NASA and SpaceX have delayed the launch of Crew-3 from its planned Halloween date to Wednesday, November 3 due to concerns about the weather forecast. NASA’s meteorologists expect heavy winds and high waves due to a storm that was spotted moving across the Ohio Valley.
Crew-3’s crew members include NASA astronauts Tom Marshburn, Raja Chari, and Kayla Barron and European Space Agency (ESA) astronaut Matthias Maurer. This will be the fourth crewed launch as part of SpaceX’s contract with NASA for the Commercial Crew Program. The crew has selected “Endurance” as the name of its brand-new Crew Dragon.
Crew-2’s “Endeavour” Crew Dragon is currently docked to the International Space Station and is expected to return to Earth after Crew-3 arrives. Crew-2 is currently troubleshooting an issue with the onboard toilet.
The crew of the Inspiration4 mission reported issues with the Crew Dragon, as well. SpaceX says that it is in the process of redesigning the toilet to reduce the chance of leaks in the future. On the way home, Crew-2 will make use of a backup: an undergarment capable of handling what the toilet would normally be used for.
If you plan on watching the Crew-3 launch live on Florida’s Space Coast, you’ll have to plan on either getting up early or staying up late. The launch time is at 1:10 am EDT. Crew-3 plans to dock at the International Space Station at 11pm EDT the same day.
For those in other time zones, it will be possible to catch a livestream of the launch on NASA TV, which continuously transmits live footage of notable events and pre-recorded videos through outlets like television and YouTube.

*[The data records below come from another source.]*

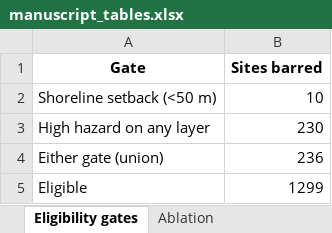
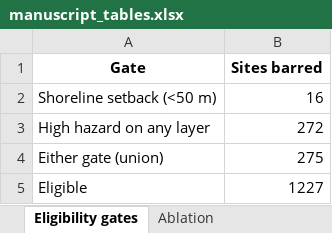
Before and after one commit to BuladLami/locentra-thesis, an Excel workbook: outputs_district/manuscript_tables.xlsx, sheet Eligibility gates, drawn as a sheet; values as stored, in another font and other column widths than the file's, no borders; the diff names each change by its address in the sheet, - before the commit and + after, or states it on an @@ line.

Commit message:
Updated candidate sites.
Pipeline retrained, and new results obtained.

```diff
--- a/outputs_district/manuscript_tables.xlsx (sheet Eligibility gates)
+++ b/outputs_district/manuscript_tables.xlsx (sheet Eligibility gates)
-B2 (Sites barred): 10
+B2 (Sites barred): 16
-B3 (Sites barred): 230
+B3 (Sites barred): 272
-B4 (Sites barred): 236
+B4 (Sites barred): 275
-B5 (Sites barred): 1299
+B5 (Sites barred): 1227
```
Also changed, not shown: sheet Feature summary, sheet Model selection, sheet Top recommendations, sheet Feature importance, sheet Tier 3 coverage, sheet Hazard distribution, 7 more sheets, other sheet tabs, 35 other files.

So far, SpaceX is the only private aerospace company to launch crews for NASA’s Commercial Crew Program. It also has contracts to launch components for the Lunar Gateway and develop a Starship-derived lunar lander, though the latter is on hold due to a lawsuit filed by competitor Blue Origin.
Private contracts to fly astronauts include a recently expanded deal with Axiom Space to fly private astronauts to the International Space Station. The first missions will be commanded by retired NASA astronauts Peggy Whitson and Michael López-Alegría. Axiom Space plans to eventually launch inflatable modules that will be added the International Space Station, and then eventually spin them off into its own space station.
Boeing’s entry into the Commercial Crew Program, the Starliner, has faced multiple delays due to technical issues such as a 2018 propellant leak due to faulty valves in the abort system. In response to the delays, NASA reassigned astronauts Nicole Mann and Josh Cassada to the planned Crew-5 mission in 2022. Mann and Cassada had previously been helping with preparations for crewed Starliner missions.